--- WORK INSTRUCTION ---
Each line below that carries the string "center" must appear in the answer.

Top of MATERIAL FOR THE TASK

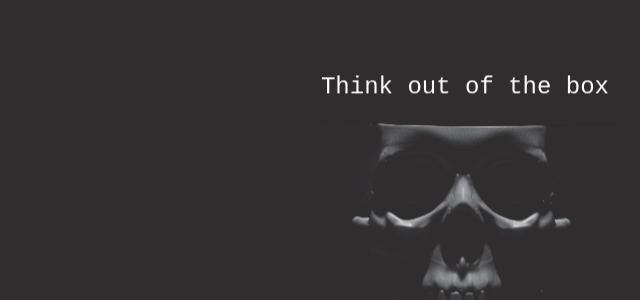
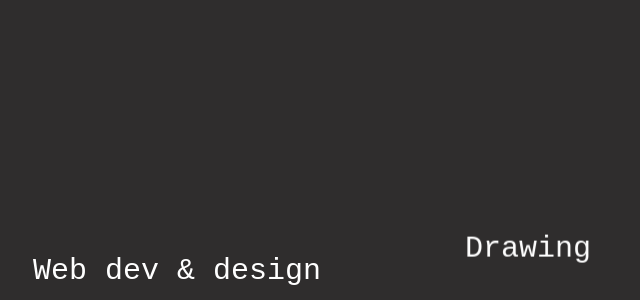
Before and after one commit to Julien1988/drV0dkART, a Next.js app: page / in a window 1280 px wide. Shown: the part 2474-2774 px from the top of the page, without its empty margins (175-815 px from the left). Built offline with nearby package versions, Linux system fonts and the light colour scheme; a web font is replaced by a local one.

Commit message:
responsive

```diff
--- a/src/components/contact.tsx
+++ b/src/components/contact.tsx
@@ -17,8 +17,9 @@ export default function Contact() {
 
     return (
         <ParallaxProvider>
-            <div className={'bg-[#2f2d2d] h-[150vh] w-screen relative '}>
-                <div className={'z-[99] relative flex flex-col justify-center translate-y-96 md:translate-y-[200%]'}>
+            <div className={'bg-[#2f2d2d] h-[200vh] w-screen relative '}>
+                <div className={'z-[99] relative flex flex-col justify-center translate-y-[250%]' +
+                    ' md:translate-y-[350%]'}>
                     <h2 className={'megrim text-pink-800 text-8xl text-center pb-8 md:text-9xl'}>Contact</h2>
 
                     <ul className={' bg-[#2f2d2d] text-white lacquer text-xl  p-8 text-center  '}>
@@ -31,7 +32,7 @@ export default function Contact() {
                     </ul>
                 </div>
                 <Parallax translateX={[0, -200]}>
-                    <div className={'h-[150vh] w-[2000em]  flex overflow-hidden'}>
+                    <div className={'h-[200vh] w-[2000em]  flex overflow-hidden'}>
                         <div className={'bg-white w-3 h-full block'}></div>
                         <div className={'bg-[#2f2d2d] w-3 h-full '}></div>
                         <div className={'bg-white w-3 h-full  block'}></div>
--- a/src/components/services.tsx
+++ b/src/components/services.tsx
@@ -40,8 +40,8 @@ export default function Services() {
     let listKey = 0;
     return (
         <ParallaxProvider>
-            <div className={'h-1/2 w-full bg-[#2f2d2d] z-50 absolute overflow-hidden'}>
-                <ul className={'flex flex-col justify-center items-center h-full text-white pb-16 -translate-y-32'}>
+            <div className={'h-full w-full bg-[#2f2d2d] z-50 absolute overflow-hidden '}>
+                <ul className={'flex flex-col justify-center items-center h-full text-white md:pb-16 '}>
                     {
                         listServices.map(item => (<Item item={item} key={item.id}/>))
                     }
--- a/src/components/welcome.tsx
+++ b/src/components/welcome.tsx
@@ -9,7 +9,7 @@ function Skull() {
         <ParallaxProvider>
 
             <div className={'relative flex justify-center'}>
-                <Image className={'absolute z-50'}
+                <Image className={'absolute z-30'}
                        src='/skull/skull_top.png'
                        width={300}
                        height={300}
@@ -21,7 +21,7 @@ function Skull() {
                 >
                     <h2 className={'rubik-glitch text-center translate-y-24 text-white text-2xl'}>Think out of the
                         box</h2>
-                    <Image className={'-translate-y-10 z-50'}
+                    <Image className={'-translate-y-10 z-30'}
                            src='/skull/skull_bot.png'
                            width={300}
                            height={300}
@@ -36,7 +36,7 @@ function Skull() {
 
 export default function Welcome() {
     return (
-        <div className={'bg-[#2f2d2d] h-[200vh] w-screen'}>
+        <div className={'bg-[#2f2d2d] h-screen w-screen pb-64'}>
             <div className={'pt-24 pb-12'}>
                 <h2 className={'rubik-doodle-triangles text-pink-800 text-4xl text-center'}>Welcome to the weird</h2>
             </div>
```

Bottom of MATERIAL FOR THE TASK

--- SOLUTION TO THE PROBLEM ---
-                <div className={'z-[99] relative flex flex-col justify-center translate-y-96 md:translate-y-[200%]'}>
+                <div className={'z-[99] relative flex flex-col justify-center translate-y-[250%]' +
                     <h2 className={'megrim text-pink-800 text-8xl text-center pb-8 md:text-9xl'}>Contact</h2>
                     <ul className={' bg-[#2f2d2d] text-white lacquer text-xl  p-8 text-center  '}>
-                <ul className={'flex flex-col justify-center items-center h-full text-white pb-16 -translate-y-32'}>
+                <ul className={'flex flex-col justify-center items-center h-full text-white md:pb-16 '}>
             <div className={'relative flex justify-center'}>
                     <h2 className={'rubik-glitch text-center translate-y-24 text-white text-2xl'}>Think out of the
                 <h2 className={'rubik-doodle-triangles text-pink-800 text-4xl text-center'}>Welcome to the weird</h2>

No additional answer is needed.